* [What to do]:
Reproduce each line from the records that holds "Drone".

++++ Records provided ++++

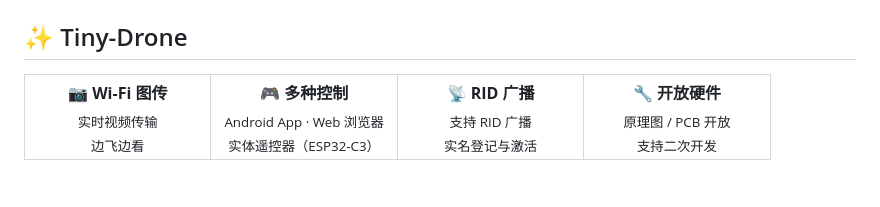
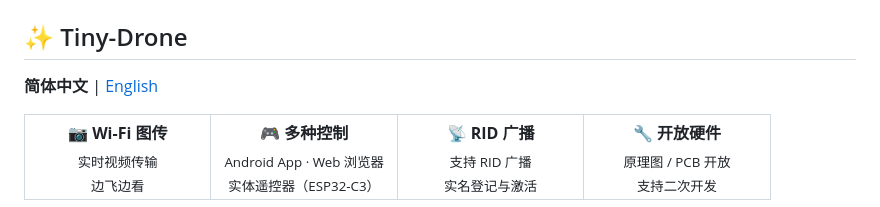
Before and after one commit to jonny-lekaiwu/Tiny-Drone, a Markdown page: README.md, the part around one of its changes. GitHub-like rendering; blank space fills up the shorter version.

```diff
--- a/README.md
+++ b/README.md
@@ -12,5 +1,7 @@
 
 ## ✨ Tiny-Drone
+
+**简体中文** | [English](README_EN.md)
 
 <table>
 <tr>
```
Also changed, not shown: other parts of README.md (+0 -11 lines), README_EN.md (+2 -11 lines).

++++

* [Exercise result]:
Before and after one commit to jonny-lekaiwu/Tiny-Drone, a Markdown page: README.md, the part around one of its changes. GitHub-like rendering; blank space fills up the shorter version.
 ## ✨ Tiny-Drone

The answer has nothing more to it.